Web page revision data:
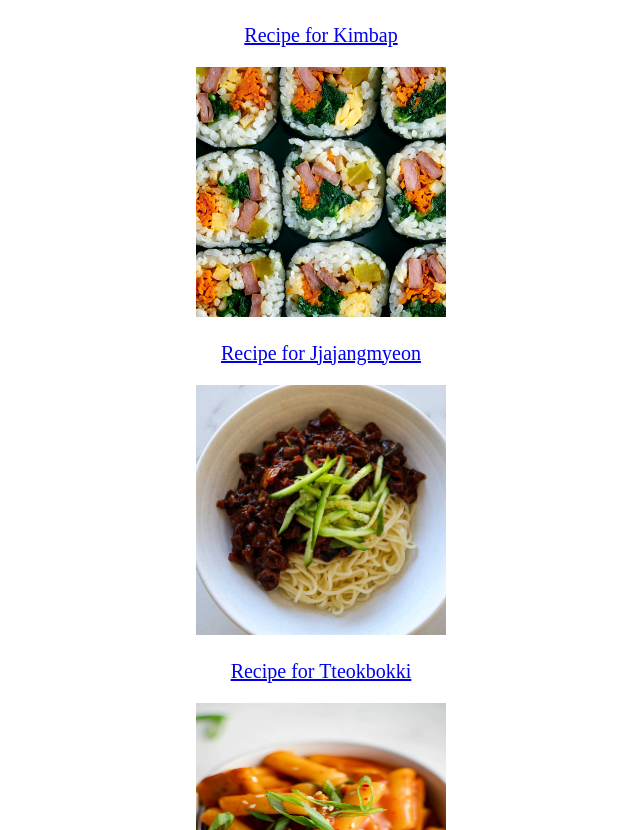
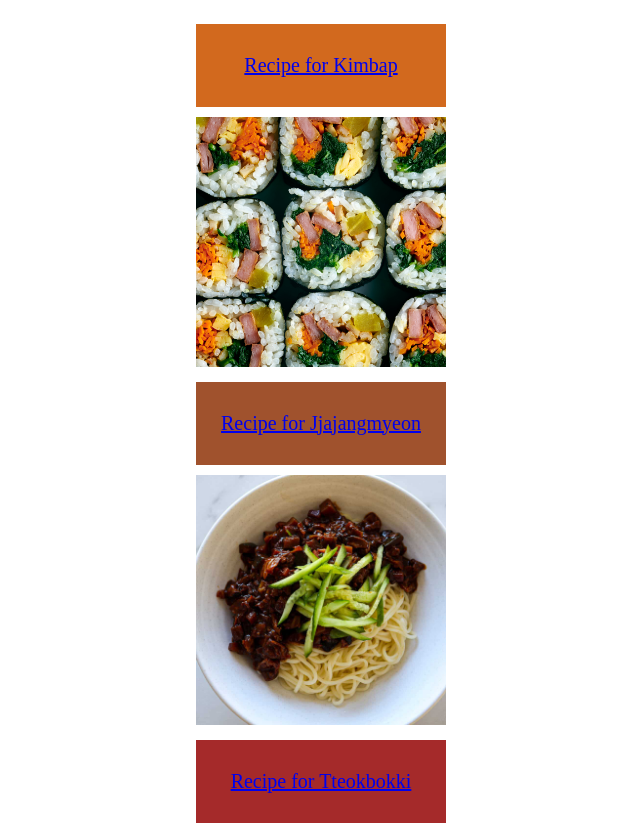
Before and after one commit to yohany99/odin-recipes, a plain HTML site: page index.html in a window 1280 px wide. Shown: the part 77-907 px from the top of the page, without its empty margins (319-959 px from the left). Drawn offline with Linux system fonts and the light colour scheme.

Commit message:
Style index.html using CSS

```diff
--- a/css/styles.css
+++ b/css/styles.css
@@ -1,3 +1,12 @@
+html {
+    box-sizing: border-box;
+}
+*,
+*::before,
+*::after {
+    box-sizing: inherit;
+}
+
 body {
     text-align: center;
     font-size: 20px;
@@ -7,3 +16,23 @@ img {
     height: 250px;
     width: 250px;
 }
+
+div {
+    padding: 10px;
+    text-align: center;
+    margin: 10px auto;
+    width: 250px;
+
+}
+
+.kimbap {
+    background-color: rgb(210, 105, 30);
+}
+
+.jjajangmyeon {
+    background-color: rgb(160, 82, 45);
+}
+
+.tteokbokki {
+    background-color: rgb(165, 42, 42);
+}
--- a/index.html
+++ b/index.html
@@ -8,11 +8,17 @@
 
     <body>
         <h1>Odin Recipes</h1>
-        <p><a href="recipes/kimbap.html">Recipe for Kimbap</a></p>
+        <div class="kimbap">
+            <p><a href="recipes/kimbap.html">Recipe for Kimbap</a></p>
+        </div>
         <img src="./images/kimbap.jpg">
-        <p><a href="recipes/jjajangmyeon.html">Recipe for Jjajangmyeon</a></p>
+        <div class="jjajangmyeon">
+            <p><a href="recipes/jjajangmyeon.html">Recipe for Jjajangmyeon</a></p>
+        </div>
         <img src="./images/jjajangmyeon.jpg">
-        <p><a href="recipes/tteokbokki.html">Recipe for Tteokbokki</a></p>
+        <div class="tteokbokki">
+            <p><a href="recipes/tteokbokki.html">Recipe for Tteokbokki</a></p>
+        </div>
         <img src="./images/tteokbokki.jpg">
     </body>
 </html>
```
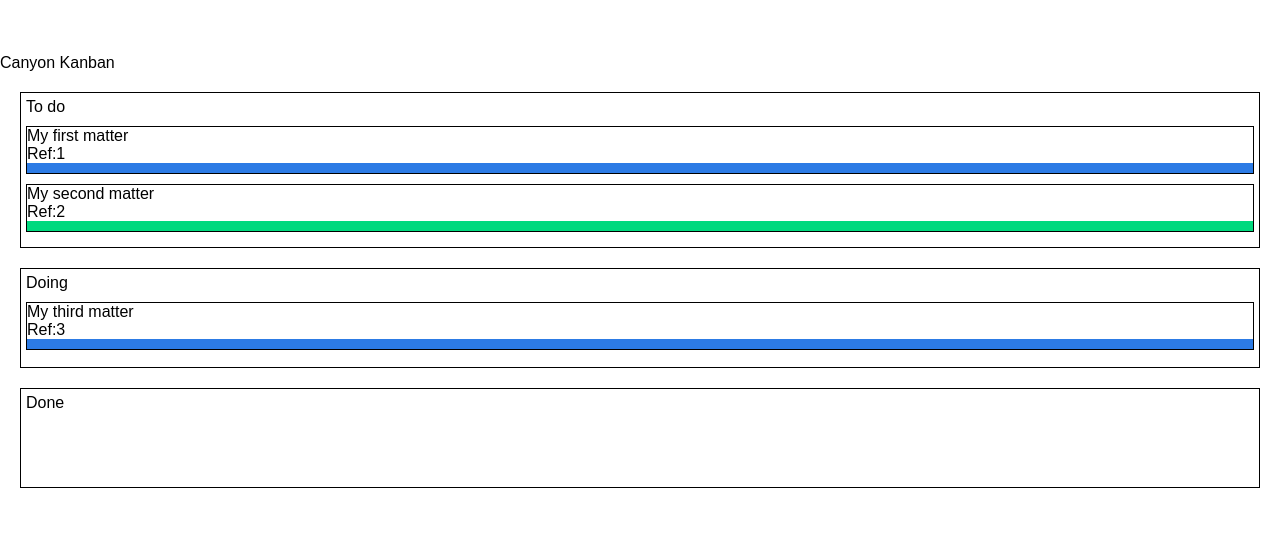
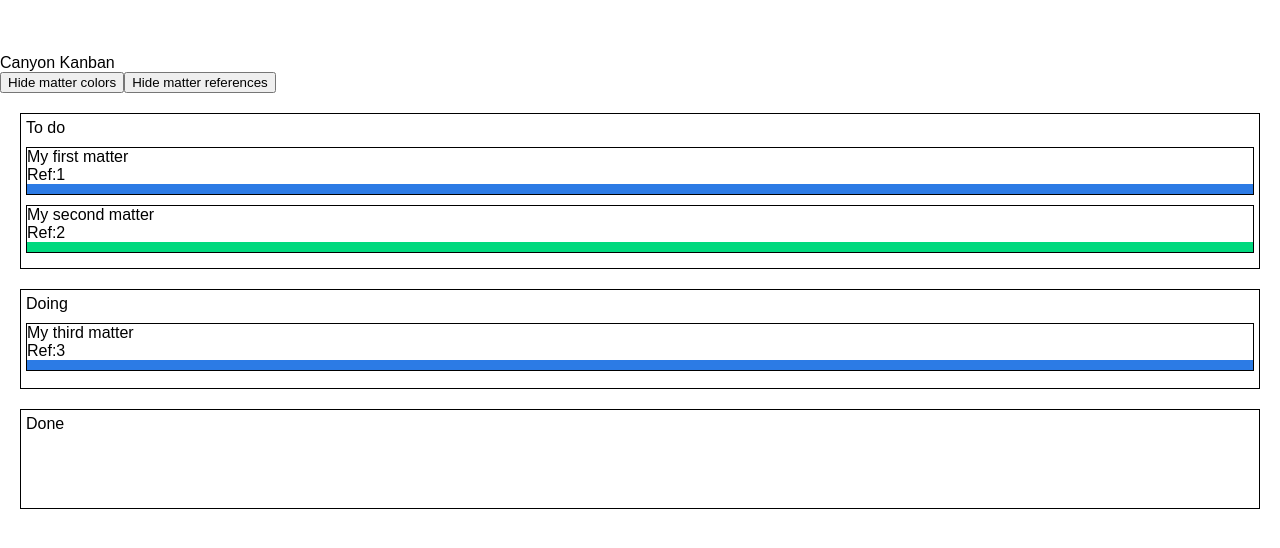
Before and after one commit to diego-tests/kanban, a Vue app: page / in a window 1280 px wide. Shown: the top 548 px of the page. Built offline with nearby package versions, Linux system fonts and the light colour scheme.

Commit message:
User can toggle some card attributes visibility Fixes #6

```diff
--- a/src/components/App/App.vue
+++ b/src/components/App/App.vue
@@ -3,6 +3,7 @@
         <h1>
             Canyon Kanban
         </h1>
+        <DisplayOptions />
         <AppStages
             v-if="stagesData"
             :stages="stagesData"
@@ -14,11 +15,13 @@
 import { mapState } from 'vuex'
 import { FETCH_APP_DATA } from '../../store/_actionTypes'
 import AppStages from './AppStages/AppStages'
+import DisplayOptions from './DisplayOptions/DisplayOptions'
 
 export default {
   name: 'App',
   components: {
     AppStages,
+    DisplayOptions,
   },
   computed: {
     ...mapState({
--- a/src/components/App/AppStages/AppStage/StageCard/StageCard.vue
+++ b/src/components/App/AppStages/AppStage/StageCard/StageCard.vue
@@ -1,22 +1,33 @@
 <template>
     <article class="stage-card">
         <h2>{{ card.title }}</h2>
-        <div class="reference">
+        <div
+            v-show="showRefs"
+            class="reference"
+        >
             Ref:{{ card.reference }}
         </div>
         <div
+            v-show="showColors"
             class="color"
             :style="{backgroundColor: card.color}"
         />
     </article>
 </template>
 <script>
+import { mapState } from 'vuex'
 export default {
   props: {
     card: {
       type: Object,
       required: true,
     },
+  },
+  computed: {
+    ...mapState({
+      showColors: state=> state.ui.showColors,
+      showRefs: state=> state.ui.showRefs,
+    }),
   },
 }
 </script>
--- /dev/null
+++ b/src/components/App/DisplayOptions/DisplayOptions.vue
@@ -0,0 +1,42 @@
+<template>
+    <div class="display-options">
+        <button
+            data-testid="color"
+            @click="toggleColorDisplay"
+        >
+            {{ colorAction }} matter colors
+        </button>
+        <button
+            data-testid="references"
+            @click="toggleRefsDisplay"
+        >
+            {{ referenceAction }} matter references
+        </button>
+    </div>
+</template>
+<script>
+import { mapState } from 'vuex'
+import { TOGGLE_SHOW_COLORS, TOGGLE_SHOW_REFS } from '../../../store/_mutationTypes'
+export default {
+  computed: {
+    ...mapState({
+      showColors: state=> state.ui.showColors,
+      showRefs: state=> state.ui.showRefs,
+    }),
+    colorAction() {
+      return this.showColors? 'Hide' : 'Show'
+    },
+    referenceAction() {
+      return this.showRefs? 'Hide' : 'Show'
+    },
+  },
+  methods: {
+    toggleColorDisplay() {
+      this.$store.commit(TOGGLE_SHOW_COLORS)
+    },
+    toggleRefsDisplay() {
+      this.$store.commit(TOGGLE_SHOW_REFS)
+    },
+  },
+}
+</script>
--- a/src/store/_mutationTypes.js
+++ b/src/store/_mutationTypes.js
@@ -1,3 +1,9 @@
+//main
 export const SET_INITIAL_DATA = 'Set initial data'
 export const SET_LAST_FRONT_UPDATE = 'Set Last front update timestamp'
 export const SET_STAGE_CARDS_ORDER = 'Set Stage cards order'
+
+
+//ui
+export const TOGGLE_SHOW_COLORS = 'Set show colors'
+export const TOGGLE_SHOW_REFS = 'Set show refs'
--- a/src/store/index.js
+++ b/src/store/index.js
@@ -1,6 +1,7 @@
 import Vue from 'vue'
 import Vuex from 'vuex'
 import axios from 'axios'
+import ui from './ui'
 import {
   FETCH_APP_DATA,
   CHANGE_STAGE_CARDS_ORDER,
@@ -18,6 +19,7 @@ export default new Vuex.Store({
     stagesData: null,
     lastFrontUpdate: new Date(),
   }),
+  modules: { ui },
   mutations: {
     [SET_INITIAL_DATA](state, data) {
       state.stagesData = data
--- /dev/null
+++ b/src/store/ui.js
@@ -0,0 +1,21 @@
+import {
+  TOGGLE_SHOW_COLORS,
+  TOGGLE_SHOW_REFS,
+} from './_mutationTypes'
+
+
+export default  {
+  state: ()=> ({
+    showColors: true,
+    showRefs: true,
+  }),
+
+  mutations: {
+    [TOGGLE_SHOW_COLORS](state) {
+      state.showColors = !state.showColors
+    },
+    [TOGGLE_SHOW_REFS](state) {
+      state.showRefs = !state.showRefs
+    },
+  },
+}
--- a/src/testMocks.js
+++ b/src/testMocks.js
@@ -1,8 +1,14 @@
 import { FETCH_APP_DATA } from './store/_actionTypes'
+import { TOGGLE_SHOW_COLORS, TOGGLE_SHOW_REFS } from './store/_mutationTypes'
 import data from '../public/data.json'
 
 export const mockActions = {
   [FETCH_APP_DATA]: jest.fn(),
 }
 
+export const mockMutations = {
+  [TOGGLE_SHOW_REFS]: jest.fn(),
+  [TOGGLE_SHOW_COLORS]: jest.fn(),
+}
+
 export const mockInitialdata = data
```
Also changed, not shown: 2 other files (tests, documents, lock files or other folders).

Problem to work on: Check each line above for the word "after", and copy the lines where it appears.

Exercise solution:
Before and after one commit to yohany99/odin-recipes, a plain HTML site: page index.html in a window 1280 px wide. Shown: the part 77-907 px from the top of the page, without its empty margins (319-959 px from the left). Drawn offline with Linux system fonts and the light colour scheme.
+*::after {
Before and after one commit to diego-tests/kanban, a Vue app: page / in a window 1280 px wide. Shown: the top 548 px of the page. Built offline with nearby package versions, Linux system fonts and the light colour scheme.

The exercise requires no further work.